“A lot of people don’t get it,” said Ms. Rodriguez, whose designs cost between $ 100 and $ 3,500. “And those who get it really like it.”
Jazmine Rogers, a content creator in San Diego, knew the joy that fake food can bring to a home since she was a child.
Her grandmother had a collection of cardboard fake fruit, and when Mrs. Rogers decorated her own home in San Diego, she made sure to look for fake foods to display. In addition to a glass corn cob and glass orange in her home office, she bought a fake cardboard cake and filler to hang on the wall.
“There’s something about it that feels really intimate to me,” said Ms. Rogers, 25. “It’s kind of like playing with your food, it’s like your food is in places it isn’t meant to be. There is something funny about it.
Ms. Rogers’ fake cake was made by Jasmine Archie, an artist from Austin, Texas, who has been surprised and delighted by the market for her quirky and colorful confectionery-inspired creations.
“People were freaking out,” Ms. Archie, 25, said of the first fake cakes she made. “It’s already on the market, but it was so untapped with my generation in my opinion. And I was like OK, I could totally market this and see what might happen.
Ms. Archie believes part of the reason her pieces are so popular is because of what the cakes represent, especially the colorful and lavishly decorated cakes.
“When I see a cake, I always think there is something festive going on,” Ms. Archie said. “I think when people look at a cake, and in my case, it just brings them happiness.”
It was this happiness and playfulness that inspired Mociun, the fine jewelry brand, to start selling fake food in its store in 2018. Caitlin Mociun, the founder and founder of the Brooklyn-based company, had a personal collection of fake food that the brand would use as prop in product shoots and as display items in their store. So many customers have asked if the fake foods are for sale, that Mociun has started offering them alongside ceramics and glassware.

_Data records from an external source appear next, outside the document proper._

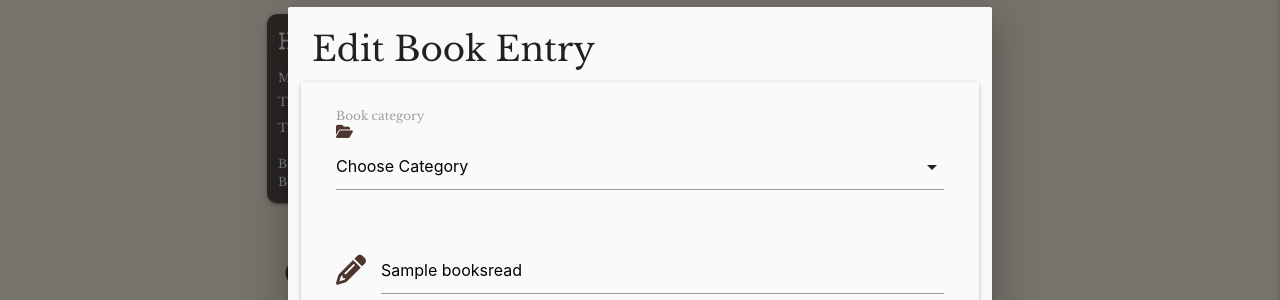
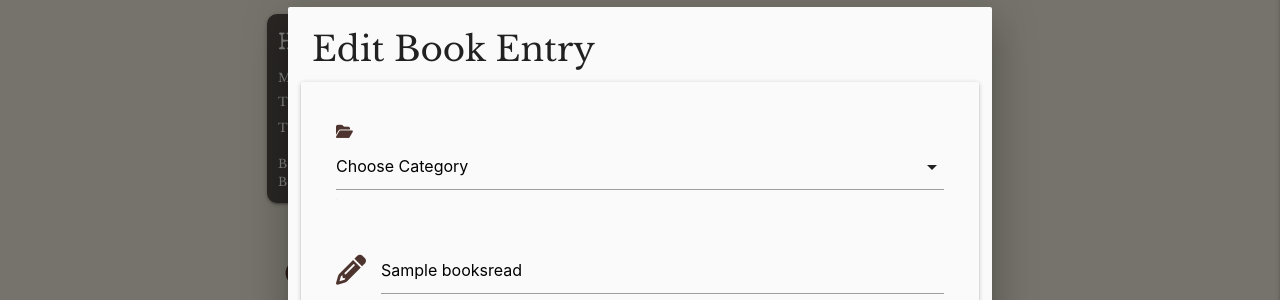
Before and after one commit to digimori/PersonalLibraryApp, a Flask app: page /search in a window 1280 px wide, after a click that opens the changed part. Shown: the part 160-460 px from the top of the page. Run offline with Flask 2, Linux system fonts and the light colour scheme; the visitor is signed in with stand-in values (Sample User, id 1); grey boxes marked "Sample" are stand-in pictures; a database or web service that is not in the repository returns one stand-in record (values such as "Sample title"); some libraries are stand-ins or nearby versions.

Commit message:
Validation - Removal of Select ID and Label For, again, due to for loop causing multiples and invalidating the code

```diff
--- a/templates/base.html
+++ b/templates/base.html
@@ -51,10 +51,10 @@
                 </div>
 
 
-<main class="container blockcontent">
+<main class="container">
     {% block content %}
     {% endblock %}
-</main>
+    </main>
 
 <footer class="page-footer">
       <div class="container" id="footertext">
--- a/templates/profile.html
+++ b/templates/profile.html
@@ -89,7 +89,7 @@
                             <div class="row">
                                 <div class="input-field col s12">
                                     <i class="fas fa-folder-open brown-text text-darken-3"></i>
-                                    <select id="category_name1" name="category_name" class="validate" required>
+                                    <select name="category_name" class="validate" required>
                                         <option value="" selected>Choose Category</option>
                                         {% for category in reading_list %}
                                         {% if category.category_name == book.category_name %}
@@ -101,7 +101,6 @@
                                         {% endif %}
                                         {% endfor %}
                                     </select>
-                                    <label for="category_name1">Book category</label>
                                 </div>
                             </div>
                             <div class="row">
@@ -183,7 +182,6 @@
                                     Edit Book <i class="fas fa-edit right"></i>
                                 </button>
                             </div>
-                        </form>
                         </div>
                     </div>
                 </div>
@@ -248,7 +246,7 @@
                             <div class="row">
                                 <div class="input-field col s12">
                                     <i class="fas fa-folder-open brown-text text-darken-3"></i>
-                                    <select id="category_name2" name="category_name" class="validate" required>
+                                    <select name="category_name" class="validate" required>
                                         <option value="" selected>Choose Category</option>
                                         {% for category in reading_list %}
                                         {% if category.category_name == book.category_name %}
@@ -260,7 +258,6 @@
                                         {% endif %}
                                         {% endfor %}
                                     </select>
-                                    <label for="category_name2">Book category</label>
                                 </div>
                             </div>
                             <div class="row">
```
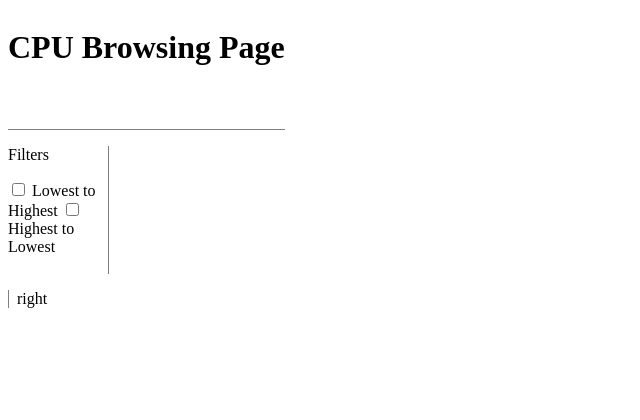
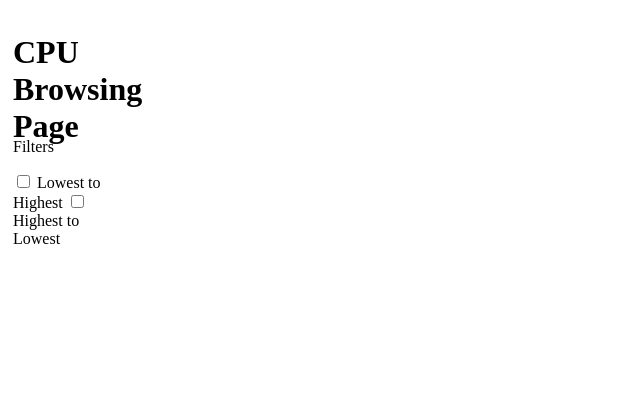
Before and after one commit to jomer4lyfe/ITC-350-Database, a Flask app: page /CPU in a window 1280 px wide. Shown: the top 420 px of the page, without its empty margins (0-640 px from the left). Run offline with Flask 3, Linux system fonts and the light colour scheme; data that the repository does not hold is empty.

Commit message:
added styling

```diff
--- a/templates/browse_cpu.html
+++ b/templates/browse_cpu.html
@@ -7,17 +7,17 @@
     <title>CPU_Browsing Page</title>
 </head>
 <body class="common">
-    <div class="header">
+    <div class="common header">
     <h1>CPU Browsing Page</h1>
     </div>
-    <div class="leftMenu">
+    <div class="common leftMenu">
        <p>Filters</p>
     <form action="/CPU" method="GET">
         <label><input type="checkbox" id="priceASC"> Lowest to Highest</label>
         <label><input type="checkbox" id="priceDESC"> Highest to Lowest</label>
     <br><br>
     </div>
-    <div class="mainBody">
+    <div class=" common mainBody">
         <ul>
             <!-- This is some python jinja2 code. Only existing items will be displayed. -->
             {% for item in data %}
@@ -25,10 +25,10 @@
             {% endfor %}
         </ul>
     </div>
-    <div class="rightMenu">
+    <div class="common rightMenu">
         right
     </div>
-    <div class="footer">
+    <div class="common footer">
         footer
     </div>
 </body>
```
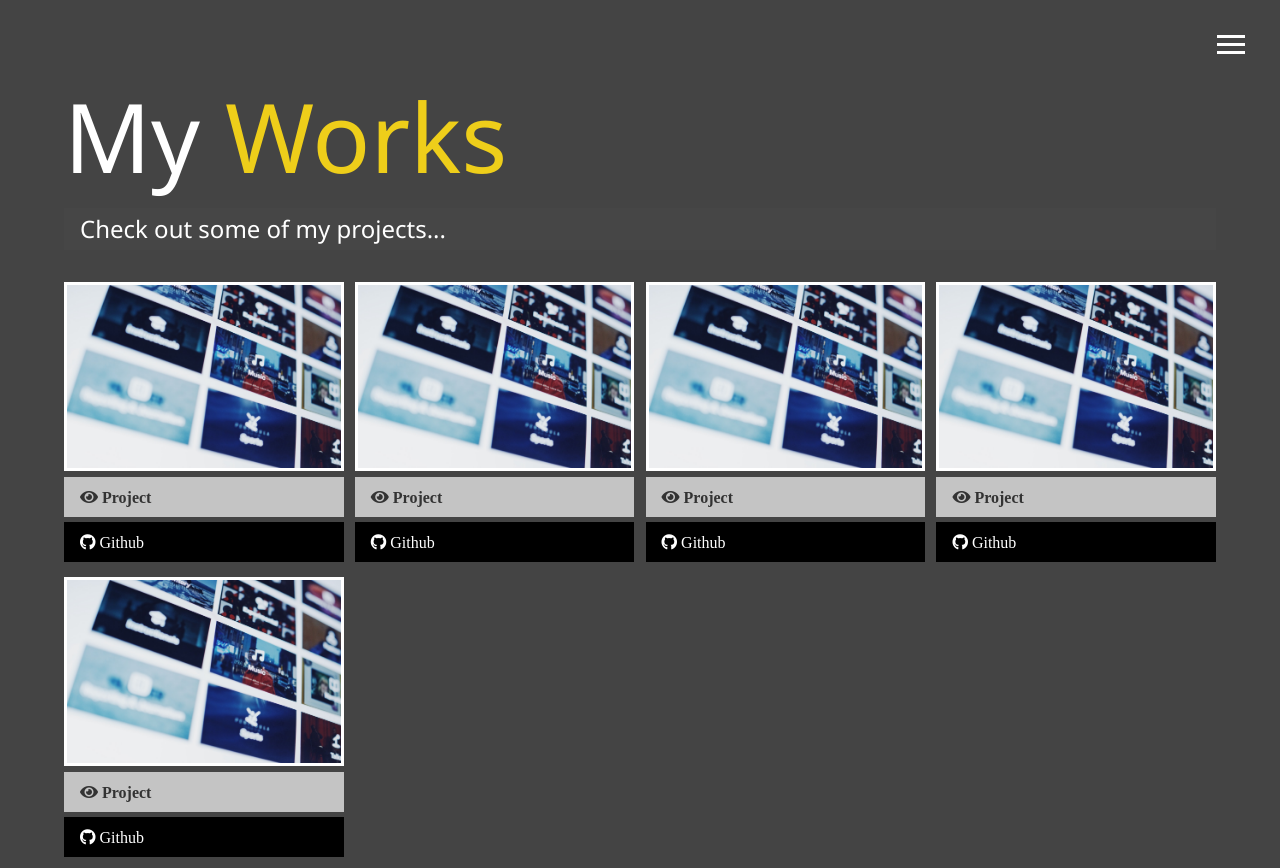
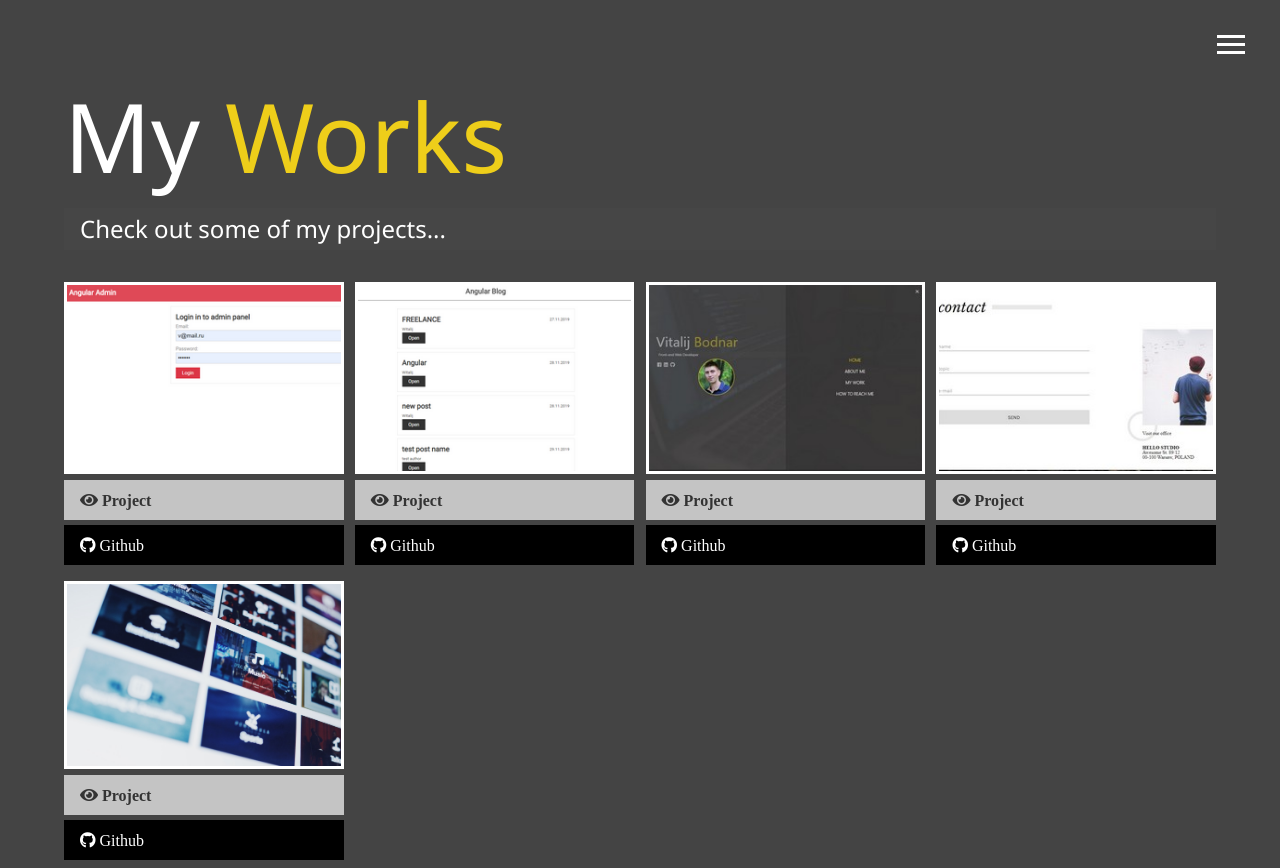
Before and after one commit to VitalijIT/my_portfolio, a website: page dist/work.html in a window 1280 px wide. Shown: the top 868 px of the page. Drawn offline with Linux system fonts and the light colour scheme.

Commit message:
Fill works page

```diff
--- a/dist/work.html
+++ b/dist/work.html
@@ -58,46 +58,46 @@
             </h2>
             <div class="projects">
                 <div class="item">
-                    <a href="#!">
-                        <img src="img/projects/project1.jpg " alt="Project">
+                    <a href="https://angular-blog-9f7f0.firebaseapp.com/admin/login" target="_blank">
+                        <img src="img/projects/blog-admin.png" alt="Admin's part of blog">
                     </a>
-                    <a href="#" class="btn-light">
+                    <a href="https://angular-blog-9f7f0.firebaseapp.com/admin/login" class="btn-light" target="_blank">
                         <i class="fas fa-eye"> Project </i>
                     </a>
-                    <a href="#" class="btn-dark">
+                    <a href="https://github.com/VitalijIT/angular-blog" class="btn-dark" target="_blank">
+                        <i class="fab fa-github"> Github </i>
+                    </a>
+                </div>
+                <div class="item">
+                    <a href="https://angular-blog-9f7f0.firebaseapp.com/" target="_blank">
+                        <img src="img/projects/blog-main.png" alt="Main page of blog">
+                    </a>
+                    <a href="https://angular-blog-9f7f0.firebaseapp.com/" class="btn-light" target="_blank">
+                        <i class="fas fa-eye"> Project </i>
+                    </a>
+                    <a href="https://github.com/VitalijIT/angular-blog" class="btn-dark" target="_blank">
                         <i class="fab fa-github"> Github </i>
                     </a>
                 </div>
                 <div class="item">
                     <a href="#!">
-                        <img src="img/projects/project1.jpg " alt="Project">
+                        <img src="img/projects/portfolio.jpg" alt="Project">
                     </a>
                     <a href="#" class="btn-light">
                         <i class="fas fa-eye"> Project </i>
                     </a>
-                    <a href="#" class="btn-dark">
+                    <a href="https://github.com/VitalijIT/my_portfolio" class="btn-dark" target="_blank">
                         <i class="fab fa-github"> Github </i>
                     </a>
                 </div>
                 <div class="item">
-                    <a href="#!">
-                        <img src="img/projects/project1.jpg " alt="Project">
+                    <a href="https://vitalijit.github.io/helloMinimal/" target="_blank">
+                        <img src="img/projects/hello-form.jpg" alt="Project">
                     </a>
-                    <a href="#" class="btn-light">
+                    <a href="https://vitalijit.github.io/helloMinimal/" class="btn-light" target="_blank">
                         <i class="fas fa-eye"> Project </i>
                     </a>
-                    <a href="#" class="btn-dark">
-                        <i class="fab fa-github"> Github </i>
-                    </a>
-                </div>
-                <div class="item">
-                    <a href="#!">
-                        <img src="img/projects/project1.jpg " alt="Project">
-                    </a>
-                    <a href="#" class="btn-light">
-                        <i class="fas fa-eye"> Project </i>
-                    </a>
-                    <a href="#" class="btn-dark">
+                    <a href="https://github.com/VitalijIT/helloMinimal" class="btn-dark" target="_blank">
                         <i class="fab fa-github"> Github </i>
                     </a>
                 </div>
```
Also changed, not shown: dist/img/projects/blog-admin.png (added), dist/img/projects/blog-main.png (added), dist/img/projects/hello-form.jpg (added), dist/img/projects/portfolio.jpg (added).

“I think the humorous aspect of this one is definitely appealing to a lot of people,” said Marney Zaslav, Director of Purchasing and Operations. Especially in the last few years, fake food has become a separate category for Mociun; the items can range in price from $ 15 to $ 400.
“A lot of these things, even if we just put them in our window in the store, they definitely stop people in their tracks as they pass by,” Ms. Zaslav said.
Lately, consumers haven’t just been window shopping; they searched for fake food products online.
According to Etsy, there has been a 36% increase in searches for fake cakes on the site in the past three months, compared to the same period the year before.
There was also a 32% increase in searches for food-inspired candles and a 16% increase in searches for food or fruit-inspired ornaments over the same period. (Also: A 1,133% increase in searches for cereal candles – perhaps the hottest novelty in counterfeit home food products, thanks to TikTok.)
Dayna Isom Johnson, trends expert at Etsy, attributed the rise in searches for these items to two factors. “The first is that buyers are looking for creative and playful ways to add brightness and vibrancy to their space. Fake food is an easy way to inject a feeling of freshness into any space, while lasting longer than the real thing, ”she wrote in an email.
“The other is the influence of social media,” she added. “Etsy sellers can react quickly to emerging trends faster than big box retailers, so we constantly see emerging stocks that reflect something that we see in the air – in this case, cereal-inspired candles. “
Ms Archer, the design and culture writer, said she believes consumers are looking for home decor choices that are as heartwarming as they are whimsical.
Fake food is “a relatively inexpensive, easy, and creative way to make your home playfully wacky,” she said. “I really think there is a desire to have a sense of the game.”